Ancient Mesopotamia, birthplace of writing, has produced vast numbers of cuneiform tablets that only a handful of highly specialized scholars are able to read. The task of studying them is so labor intensive that the vast majority have not yet been translated, with the result that their contents are not accessible either to historians in other fields or to the wider public. This project will develop and apply new computerised methods to translate and analyse the contents of some 67,000 highly standardised administrative documents from southern Mesopotamia from the 21st century BC. By automating these basic but labor-intensive processes, we will free up scholars’ time. The tools that we will develop, combining machine learning, statistical and neural machine translation technologies, may then be applied to other ancient languages.
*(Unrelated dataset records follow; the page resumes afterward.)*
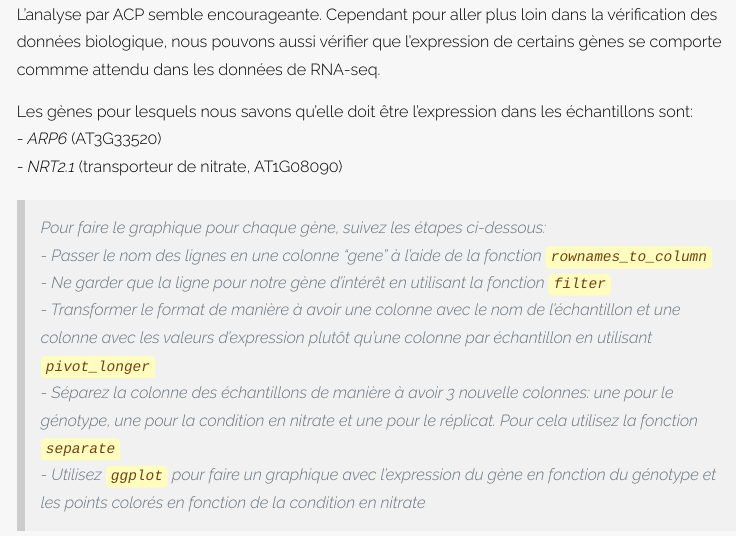
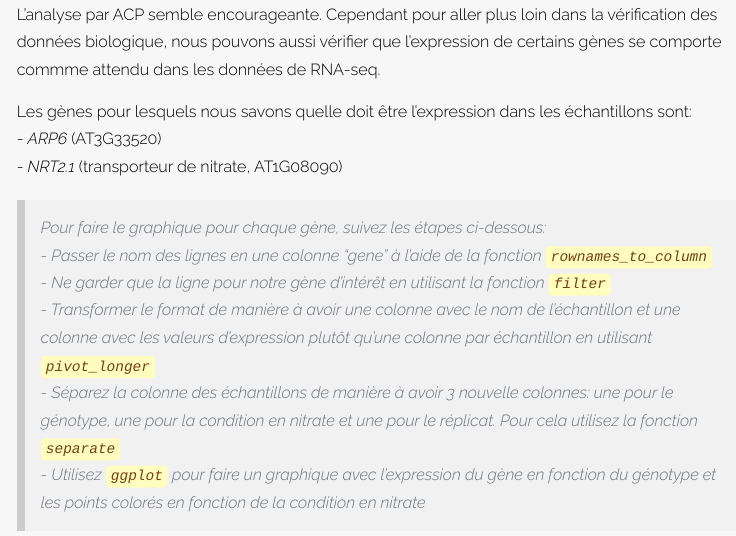
Before and after one commit to scortijo/2024_M2_RNAseq, an R Markdown document (seance1/materiel/Verification_Donneees.Rmd): the page in a window 1100 px wide, from 8640 px down. The pictures show the output file seance1/materiel/Verification_Donneees.html that the author committed with the source, opened offline; long lines of code are wrapped.

Commit message:
verification donnees

```diff
--- a/seance1/materiel/Verification_Donneees.Rmd
+++ b/seance1/materiel/Verification_Donneees.Rmd
@@ -203,7 +203,7 @@ fviz_pca_ind(pca_res_CPMnorm_RNAseq_data_expressed,
 
 L'analyse par ACP semble encourageante. Cependant pour aller plus loin dans la vérification des données biologique, nous pouvons aussi vérifier que l'expression de certains gènes se comporte commme attendu dans les données de RNA-seq.
 
-Les gènes pour lesquels nous savons qu'elle doit être l'expression dans les échantillons sont:
+Les gènes pour lesquels nous savons quelle doit être l'expression dans les échantillons sont:
 - *ARP6* (AT3G33520)
 - *NRT2.1* (transporteur de nitrate, AT1G08090)
 
```
Also changed, not shown: seance1/materiel/Verification_Donneees.html.
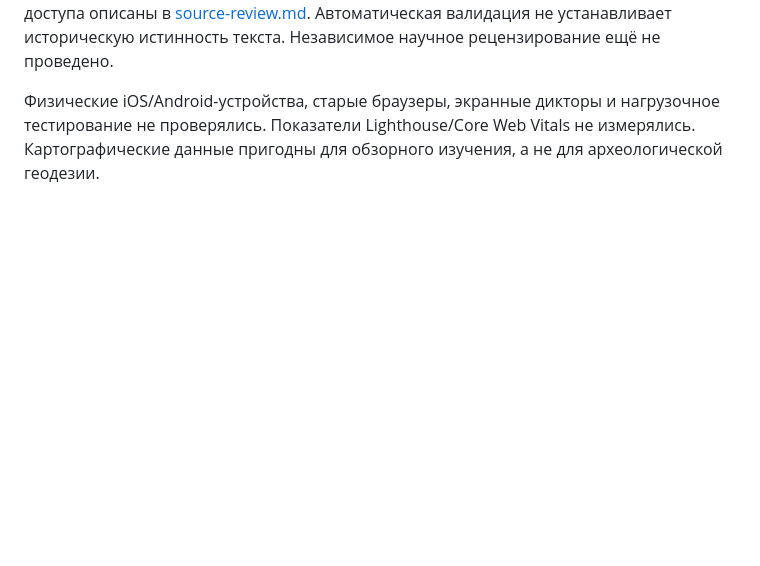
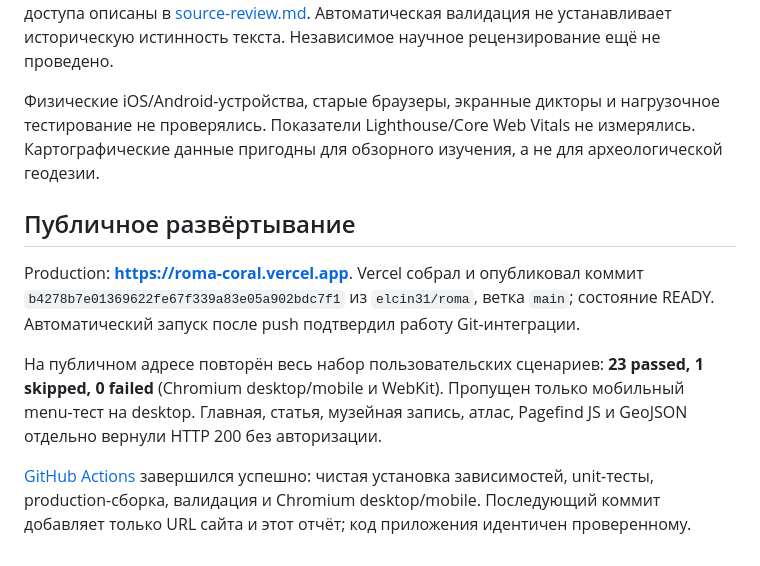
Before and after one commit to elcin31/roma, a Markdown page: docs/verification.md, the part around the change. Rendered like a GitHub page; blank space fills up the shorter version.

Commit message:
docs: record live deployment and successful production verification

```diff
--- a/docs/verification.md
+++ b/docs/verification.md
@@ -23,3 +23,11 @@ Chromium desktop, Chromium с мобильным viewport и WebKit с эмул
 Проверка ссылок относится к внутренним маршрутам и ресурсам. Доступность всех внешних архивов не гарантируется; фактически прочитанные источники и отказы доступа описаны в [source-review.md](source-review.md). Автоматическая валидация не устанавливает историческую истинность текста. Независимое научное рецензирование ещё не проведено.
 
 Физические iOS/Android-устройства, старые браузеры, экранные дикторы и нагрузочное тестирование не проверялись. Показатели Lighthouse/Core Web Vitals не измерялись. Картографические данные пригодны для обзорного изучения, а не для археологической геодезии.
+
+## Публичное развёртывание
+
+Production: **https://roma-coral.vercel.app**. Vercel собрал и опубликовал коммит `b4278b7e01369622fe67f339a83e05a902bdc7f1` из `elcin31/roma`, ветка `main`; состояние READY. Автоматический запуск после push подтвердил работу Git-интеграции.
+
+На публичном адресе повторён весь набор пользовательских сценариев: **23 passed, 1 skipped, 0 failed** (Chromium desktop/mobile и WebKit). Пропущен только мобильный menu-тест на desktop. Главная, статья, музейная запись, атлас, Pagefind JS и GeoJSON отдельно вернули HTTP 200 без авторизации.
+
+[GitHub Actions](https://github.com/elcin31/roma/actions/runs/39805802529) завершился успешно: чистая установка зависимостей, unit-тесты, production-сборка, валидация и Chromium desktop/mobile. Последующий коммит добавляет только URL сайта и этот отчёт; код приложения идентичен проверенному.
```
Also changed, not shown: README.md (+2 -0 lines).
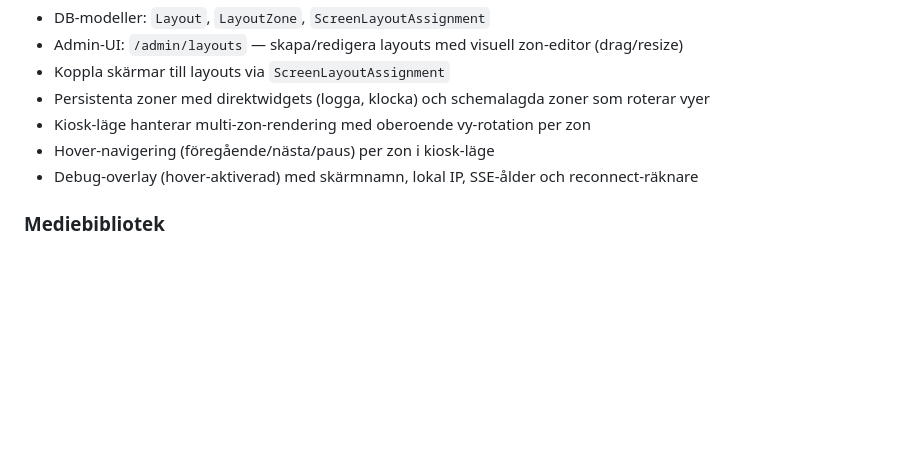
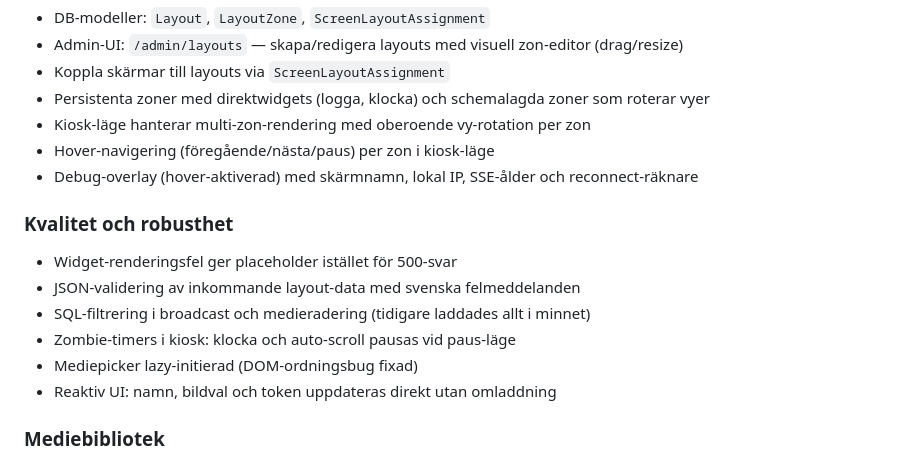
Before and after one commit to Armandur/svk-dash, a Markdown page: ROADMAP.md, the part around the change. GitHub-like rendering; blank space fills up the shorter version.

Commit message:
Uppdatera roadmap med kvalitets- och robusthetsfixar

```diff
--- a/ROADMAP.md
+++ b/ROADMAP.md
@@ -45,6 +45,14 @@
 - Hover-navigering (föregående/nästa/paus) per zon i kiosk-läge
 - Debug-overlay (hover-aktiverad) med skärmnamn, lokal IP, SSE-ålder och reconnect-räknare
 
+### Kvalitet och robusthet
+- Widget-renderingsfel ger placeholder istället för 500-svar
+- JSON-validering av inkommande layout-data med svenska felmeddelanden
+- SQL-filtrering i broadcast och medieradering (tidigare laddades allt i minnet)
+- Zombie-timers i kiosk: klocka och auto-scroll pausas vid paus-läge
+- Mediepicker lazy-initierad (DOM-ordningsbug fixad)
+- Reaktiv UI: namn, bildval och token uppdateras direkt utan omladdning
+
 ### Mediebibliotek
 - Administrationssida `/admin/media` med grid- och listvy, mappstruktur
 - Batch-markering med flytta/ta bort
```
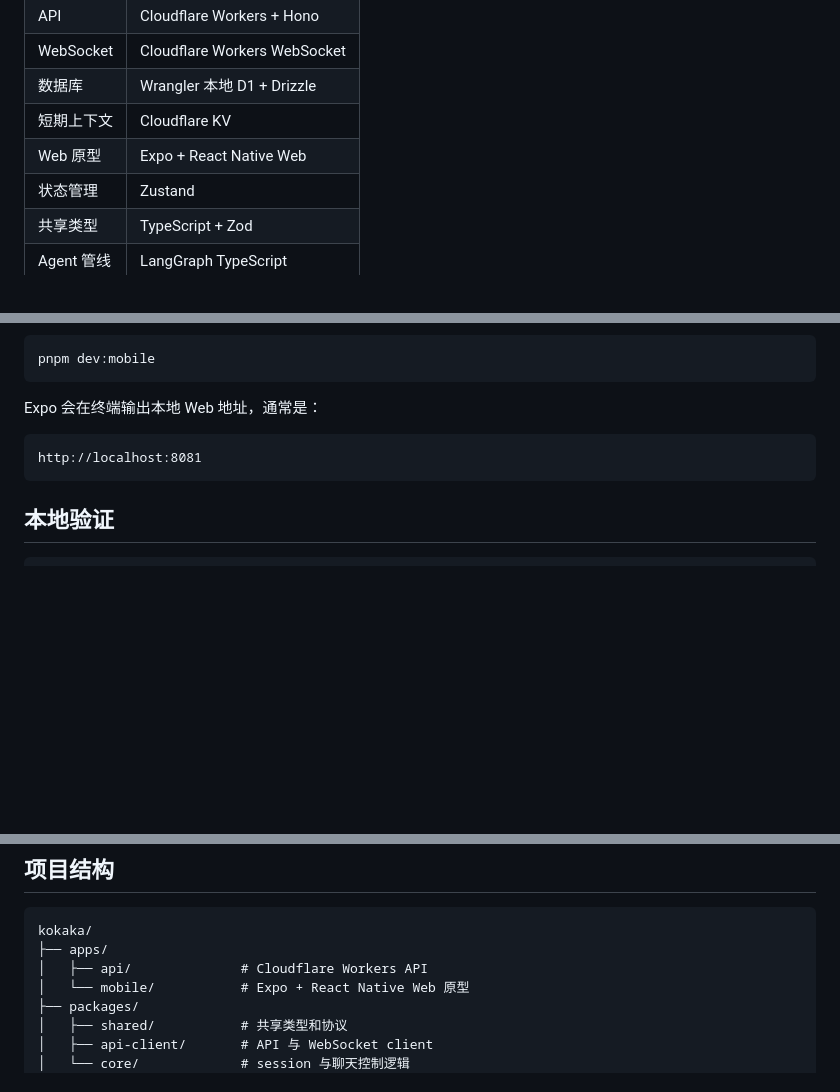
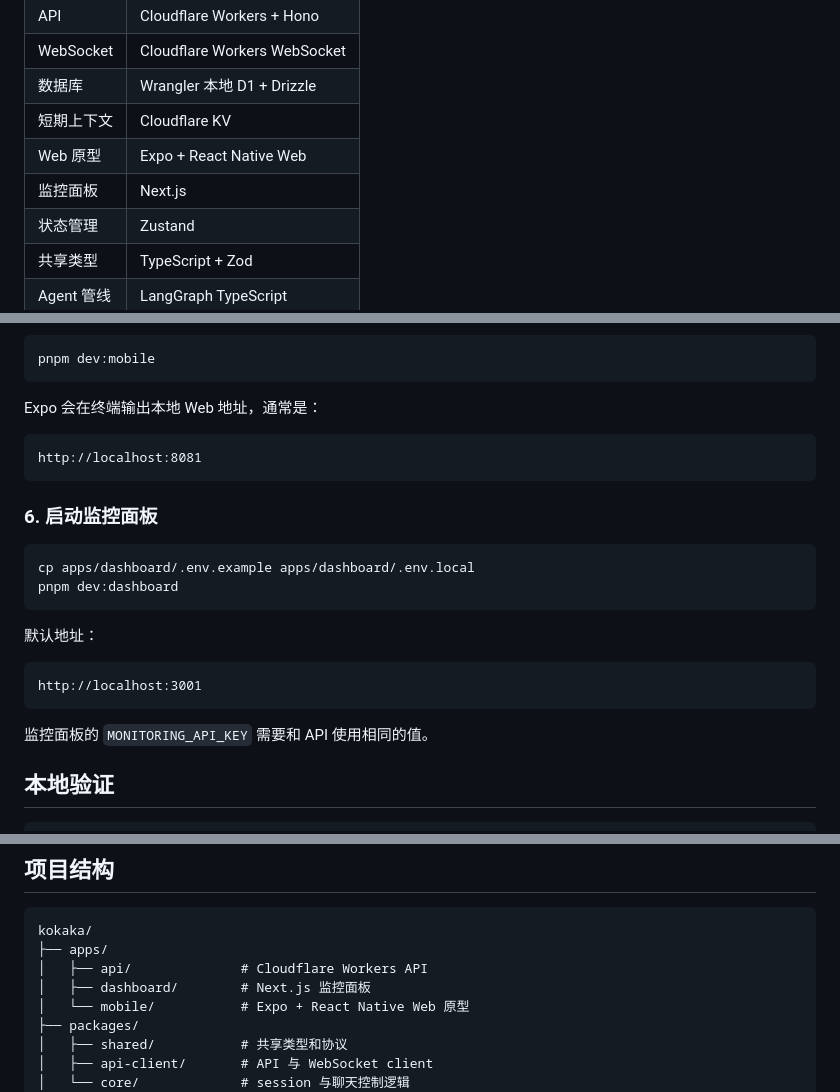
Before and after one commit to harmonarch/kokaka-companion, a Markdown page: README.md, 3 parts joined by grey strips. Drawn GitHub-style; blank space fills up the shorter version.

Commit message:
docs: document monitoring dashboard

````diff
--- a/README.md
+++ b/README.md
@@ -50,6 +50,7 @@ kokaka 希望成为一个能倾听、能记忆、能理解、能支持的陪伴
 | 数据库     | Wrangler 本地 D1 + Drizzle   |
 | 短期上下文 | Cloudflare KV                |
 | Web 原型   | Expo + React Native Web      |
+| 监控面板   | Next.js                      |
 | 状态管理   | Zustand                      |
 | 共享类型   | TypeScript + Zod             |
 | Agent 管线 | LangGraph TypeScript         |
@@ -103,6 +104,21 @@ Expo 会在终端输出本地 Web 地址，通常是：
 http://localhost:8081
 ```
 
+### 6. 启动监控面板
+
+```sh
+cp apps/dashboard/.env.example apps/dashboard/.env.local
+pnpm dev:dashboard
+```
+
+默认地址：
+
+```txt
+http://localhost:3001
+```
+
+监控面板的 `MONITORING_API_KEY` 需要和 API 使用相同的值。
+
 ## 本地验证
 
 ```sh
@@ -131,6 +147,7 @@ pnpm build
 kokaka/
 ├── apps/
 │   ├── api/              # Cloudflare Workers API
+│   ├── dashboard/        # Next.js 监控面板
 │   └── mobile/           # Expo + React Native Web 原型
 ├── packages/
 │   ├── shared/           # 共享类型和协议
````
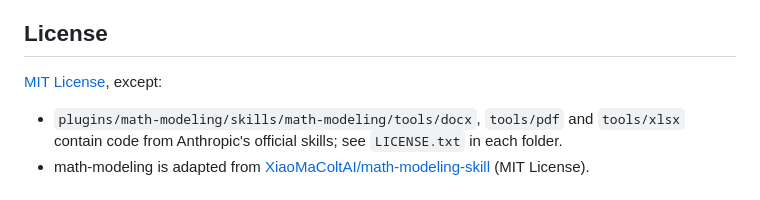
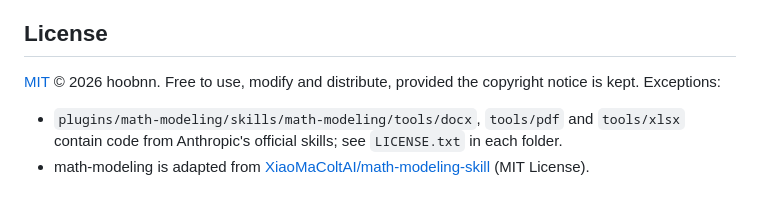
Before and after one commit to hoobnn/hoobnn-skills, a Markdown page: README.en.md, the part around the change. Rendered like a GitHub page.

Commit message:
📝 docs(readme): 统一许可证小节写法
Co-Authored-By: Claude Opus 5.5 <noreply@anthropic.com>

```diff
--- a/README.en.md
+++ b/README.en.md
@@ -122,7 +122,7 @@ Available plugins: `git-kit`, `comp-kit`, `math-modeling`, `agent-relay`.
 
 ## License
 
-[MIT License](LICENSE), except:
+[MIT](LICENSE) © 2026 hoobnn. Free to use, modify and distribute, provided the copyright notice is kept. Exceptions:
 
 - `plugins/math-modeling/skills/math-modeling/tools/docx`, `tools/pdf` and `tools/xlsx` contain code from Anthropic's official skills; see `LICENSE.txt` in each folder.
 - math-modeling is adapted from [XiaoMaColtAI/math-modeling-skill](https://github.com/XiaoMaColtAI/math-modeling-skill) (MIT License).
```
Also changed, not shown: README.md (+2 -2 lines).
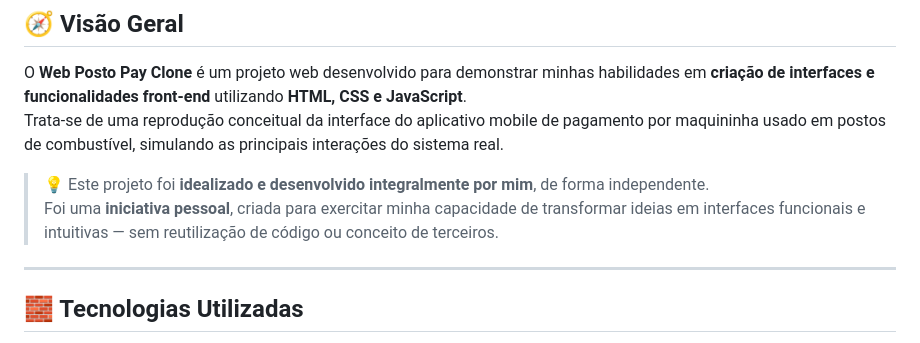
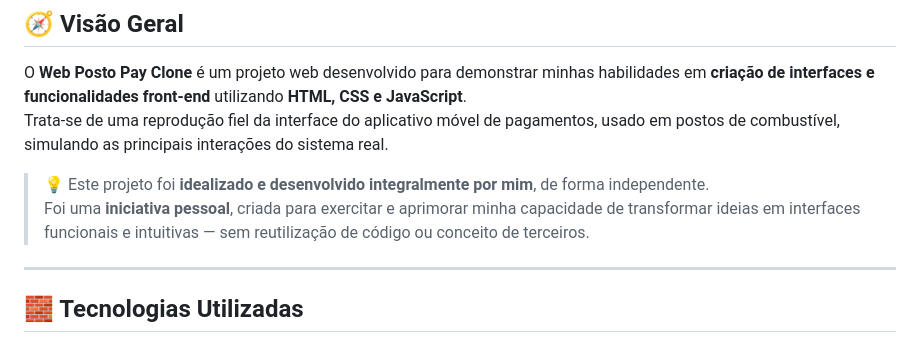
Before and after one commit to HugoAlbuquerque1993/Projetos, a Markdown page: web_posto/README.md, the part around the change. GitHub-like rendering.

```diff
--- a/web_posto/README.md
+++ b/web_posto/README.md
@@ -39,10 +39,10 @@ Web Posto Pay é um aplicativo móvel. O APP funciona em desktop, porém, para u
 ## 🧭 Visão Geral
 
 O **Web Posto Pay Clone** é um projeto web desenvolvido para demonstrar minhas habilidades em **criação de interfaces e funcionalidades front-end** utilizando **HTML, CSS e JavaScript**.
-Trata-se de uma reprodução conceitual da interface do aplicativo mobile de pagamento por maquininha usado em postos de combustível, simulando as principais interações do sistema real.
+Trata-se de uma reprodução fiel da interface do aplicativo móvel de pagamentos, usado em postos de combustível, simulando as principais interações do sistema real.
 
 > 💡 Este projeto foi **idealizado e desenvolvido integralmente por mim**, de forma independente.
-> Foi uma **iniciativa pessoal**, criada para exercitar minha capacidade de transformar ideias em interfaces funcionais e intuitivas — sem reutilização de código ou conceito de terceiros.
+> Foi uma **iniciativa pessoal**, criada para exercitar e aprimorar minha capacidade de transformar ideias em interfaces funcionais e intuitivas — sem reutilização de código ou conceito de terceiros.
 
 ---
 
```
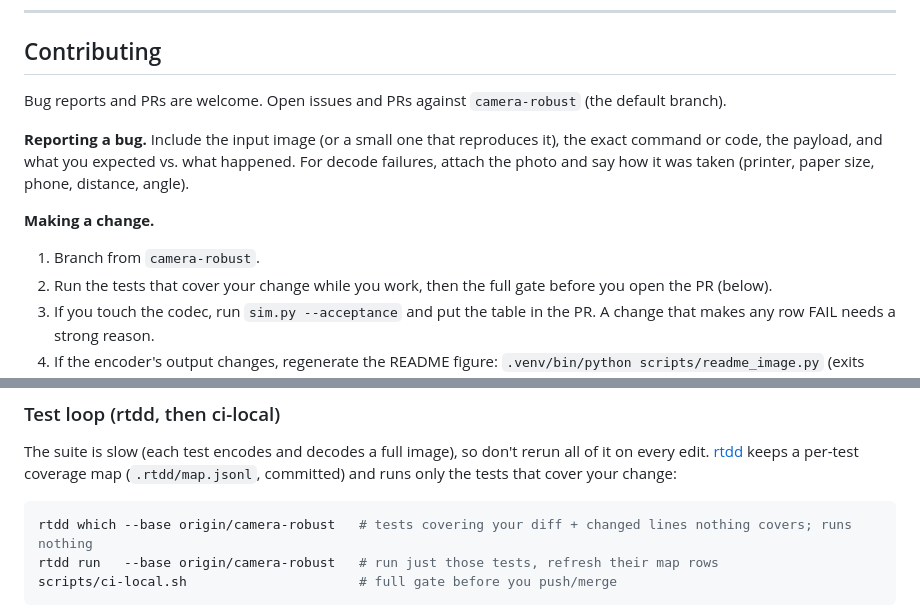
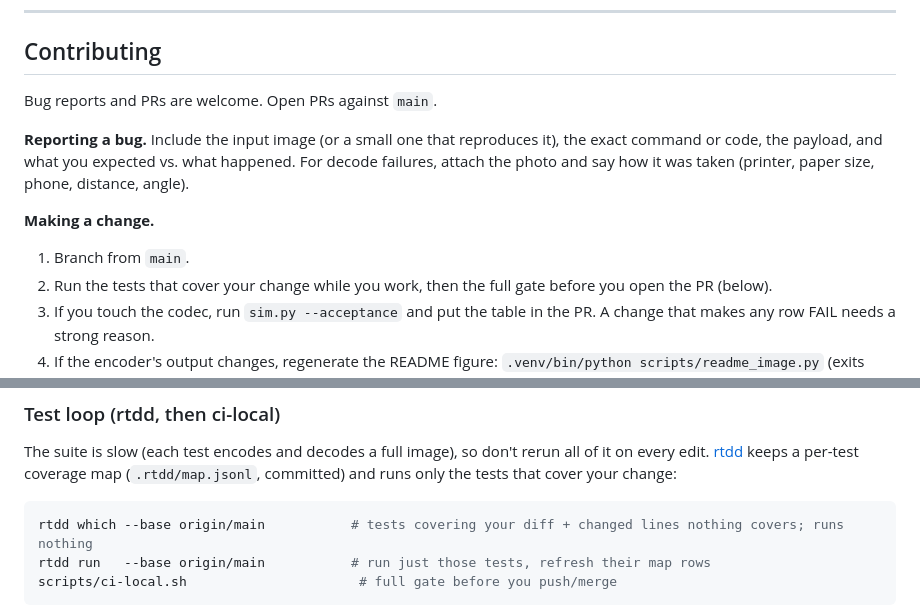
Before and after one commit to VocanicZ/ImPrint, a Markdown page: README.md, 2 parts joined by grey strips. Drawn GitHub-style.

Commit message:
docs: README points at main, the only branch
Co-Authored-By: Claude Opus 5.5 <noreply@anthropic.com>

````diff
--- a/README.md
+++ b/README.md
@@ -113,13 +113,13 @@ nice .venv/bin/python sim.py --quick                 # kodim23, 1 trial
 
 ## Contributing
 
-Bug reports and PRs are welcome. Open issues and PRs against `camera-robust` (the default branch).
+Bug reports and PRs are welcome. Open PRs against `main`.
 
 **Reporting a bug.** Include the input image (or a small one that reproduces it), the exact command or code, the payload, and what you expected vs. what happened. For decode failures, attach the photo and say how it was taken (printer, paper size, phone, distance, angle).
 
 **Making a change.**
 
-1. Branch from `camera-robust`.
+1. Branch from `main`.
 2. Run the tests that cover your change while you work, then the full gate before you open the PR (below).
 3. If you touch the codec, run `sim.py --acceptance` and put the table in the PR. A change that makes any row FAIL needs a strong reason.
 4. If the encoder's output changes, regenerate the README figure: `.venv/bin/python scripts/readme_image.py` (exits non-zero if it no longer decodes).
@@ -132,8 +132,8 @@ There is no GitHub CI: `scripts/ci-local.sh` is the gate, and it builds `.venv`
 The suite is slow (each test encodes and decodes a full image), so don't rerun all of it on every edit. [rtdd](https://github.com/VocanicZ/rtdd) keeps a per-test coverage map (`.rtdd/map.jsonl`, committed) and runs only the tests that cover your change:
 
 ```bash
-rtdd which --base origin/camera-robust   # tests covering your diff + changed lines nothing covers; runs nothing
-rtdd run   --base origin/camera-robust   # run just those tests, refresh their map rows
+rtdd which --base origin/main           # tests covering your diff + changed lines nothing covers; runs nothing
+rtdd run   --base origin/main           # run just those tests, refresh their map rows
 scripts/ci-local.sh                      # full gate before you push/merge
 ```
 
````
Similarly, the translations themselves, and the historical, social and economic data extracted from them, will be made publicly available on the web.
Paper from the Joint SIGHUM Workshop on Computational Linguistics for Cultural Heritage, Social Sciences, Humanities and Literature, Proceedings, pages 10–16, Vancouver, BC, August 4, 2017: Machine Translation and Automated Analysis of the Sumerian Language (Émilie Pagé-Perron, Maria Sukhareva, Ilya Khait, Christian Chiarcos).